■ **TASK DETAILS**:
Please set down each record exactly as it appears, but leave out any pictures.

------------------------------

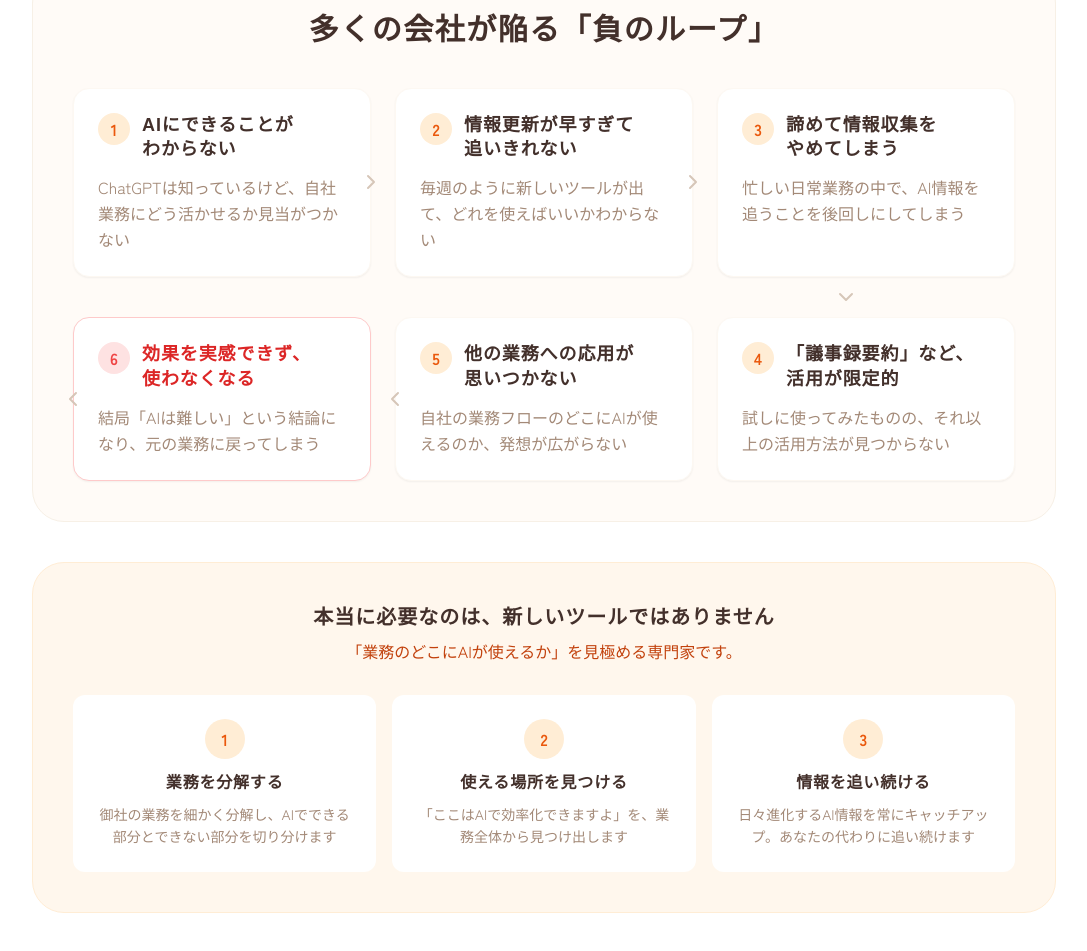
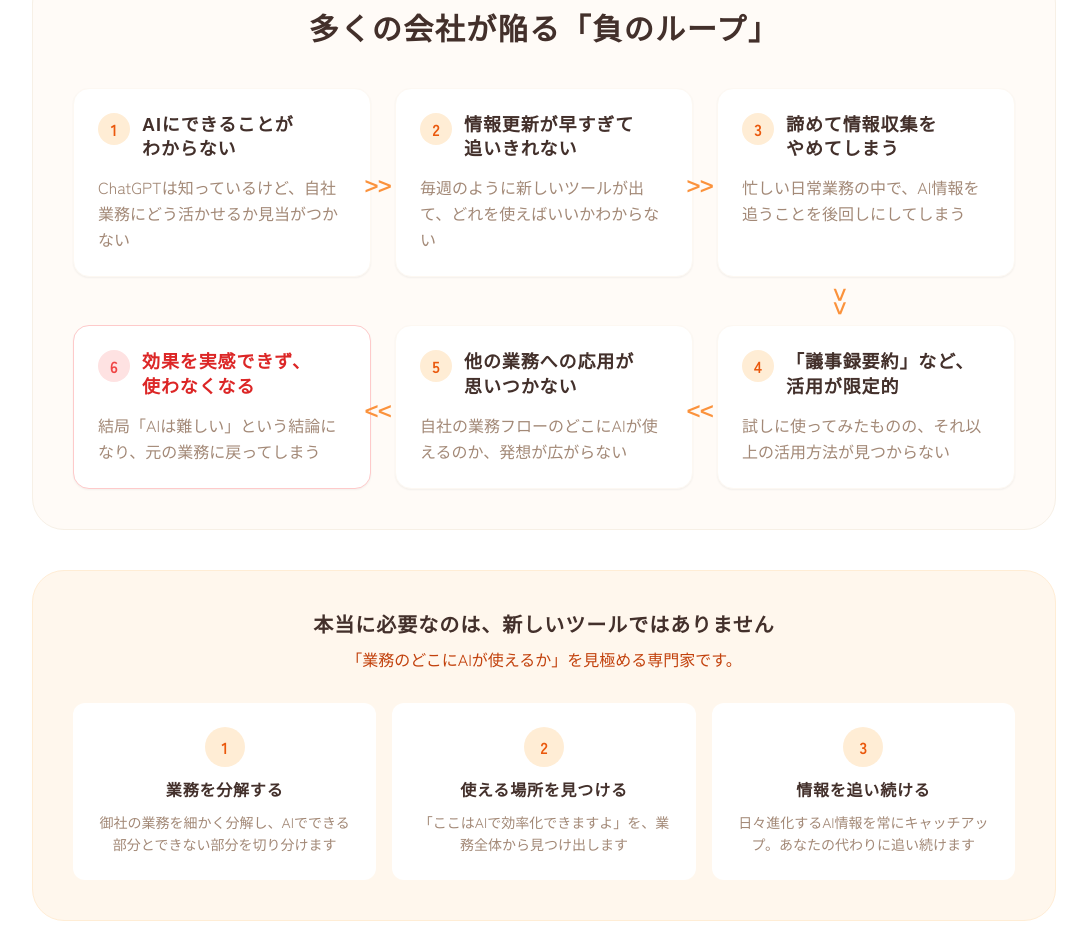
Before and after one commit to shunsuke-tnk/ai-komon-lp, a React (Vite) app: page / in a window 1280 px wide. Shown: the part 2877-3828 px from the top of the page, without its empty margins (96-1183 px from the left). Built offline with nearby package versions, Linux system fonts and the light colour scheme; a web font is replaced by a local one.

Commit message:
矢印修正

```diff
--- a/App.tsx
+++ b/App.tsx
@@ -4,7 +4,6 @@ import { Button } from './components/Button';
 import { AccordionItem } from './components/Accordion';
 import {
   Check,
-  ChevronRight,
   MessageCircle,
   TrendingUp,
   Users,
@@ -348,8 +347,8 @@ const App: React.FC = () => {
                     </div>
                     {/* 横矢印（1→2, 2→3） */}
                     {i < 2 && (
-                      <div className="hidden md:flex absolute -right-3 top-1/2 -translate-y-1/2 z-10">
-                        <ChevronRight className="w-6 h-6 text-warm-300" />
+                      <div className="hidden md:flex absolute -right-5 top-1/2 -translate-y-1/2 z-10 items-center">
+                        <span className="text-primary-400 font-black text-2xl tracking-tighter">&gt;&gt;</span>
                       </div>
                     )}
                   </div>
@@ -357,8 +356,8 @@ const App: React.FC = () => {
               </div>
 
               {/* 縦矢印（上段→下段） */}
-              <div className="flex justify-end md:pr-[16.67%] py-2">
-                <ChevronDown className="w-6 h-6 text-warm-300" />
+              <div className="flex justify-end md:pr-[16.67%] py-3">
+                <span className="text-primary-400 font-black text-2xl leading-none rotate-90 tracking-tighter">&gt;&gt;</span>
               </div>
 
               {/* 下段 3つ（右から左へ流れる） */}
@@ -388,10 +387,10 @@ const App: React.FC = () => {
                       </div>
                       <p className="text-text-muted text-base leading-relaxed">{item.desc}</p>
                     </div>
-                    {/* 横矢印（6←5, 5←4）右から左なので、左に矢印 */}
+                    {/* 横矢印（6←5, 5←4）右から左なので、右に矢印 */}
                     {i < 2 && (
-                      <div className="hidden md:flex absolute -left-3 top-1/2 -translate-y-1/2 z-10 rotate-180">
-                        <ChevronRight className="w-6 h-6 text-warm-300" />
+                      <div className="hidden md:flex absolute -right-5 top-1/2 -translate-y-1/2 z-10 items-center">
+                        <span className="text-primary-400 font-black text-2xl tracking-tighter">&lt;&lt;</span>
                       </div>
                     )}
                   </div>
```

------------------------------

■ **ANSWER AREA**:
Before and after one commit to shunsuke-tnk/ai-komon-lp, a React (Vite) app: page / in a window 1280 px wide. Shown: the part 2877-3828 px from the top of the page, without its empty margins (96-1183 px from the left). Built offline with nearby package versions, Linux system fonts and the light colour scheme; a web font is replaced by a local one.

Commit message:
矢印修正

```diff
--- a/App.tsx
+++ b/App.tsx
@@ -4,7 +4,6 @@ import { Button } from './components/Button';
 import { AccordionItem } from './components/Accordion';
 import {
   Check,
-  ChevronRight,
   MessageCircle,
   TrendingUp,
   Users,
@@ -348,8 +347,8 @@ const App: React.FC = () => {
                     </div>
                     {/* 横矢印（1→2, 2→3） */}
                     {i < 2 && (
-                      <div className="hidden md:flex absolute -right-3 top-1/2 -translate-y-1/2 z-10">
-                        <ChevronRight className="w-6 h-6 text-warm-300" />
+                      <div className="hidden md:flex absolute -right-5 top-1/2 -translate-y-1/2 z-10 items-center">
+                        <span className="text-primary-400 font-black text-2xl tracking-tighter">&gt;&gt;</span>
                       </div>
                     )}
                   </div>
@@ -357,8 +356,8 @@ const App: React.FC = () => {
               </div>
 
               {/* 縦矢印（上段→下段） */}
-              <div className="flex justify-end md:pr-[16.67%] py-2">
-                <ChevronDown className="w-6 h-6 text-warm-300" />
+              <div className="flex justify-end md:pr-[16.67%] py-3">
+                <span className="text-primary-400 font-black text-2xl leading-none rotate-90 tracking-tighter">&gt;&gt;</span>
               </div>
 
               {/* 下段 3つ（右から左へ流れる） */}
@@ -388,10 +387,10 @@ const App: React.FC = () => {
                       </div>
                       <p className="text-text-muted text-base leading-relaxed">{item.desc}</p>
                     </div>
-                    {/* 横矢印（6←5, 5←4）右から左なので、左に矢印 */}
+                    {/* 横矢印（6←5, 5←4）右から左なので、右に矢印 */}
                     {i < 2 && (
-                      <div className="hidden md:flex absolute -left-3 top-1/2 -translate-y-1/2 z-10 rotate-180">
-                        <ChevronRight className="w-6 h-6 text-warm-300" />
+                      <div className="hidden md:flex absolute -right-5 top-1/2 -translate-y-1/2 z-10 items-center">
+                        <span className="text-primary-400 font-black text-2xl tracking-tighter">&lt;&lt;</span>
                       </div>
                     )}
                   </div>
```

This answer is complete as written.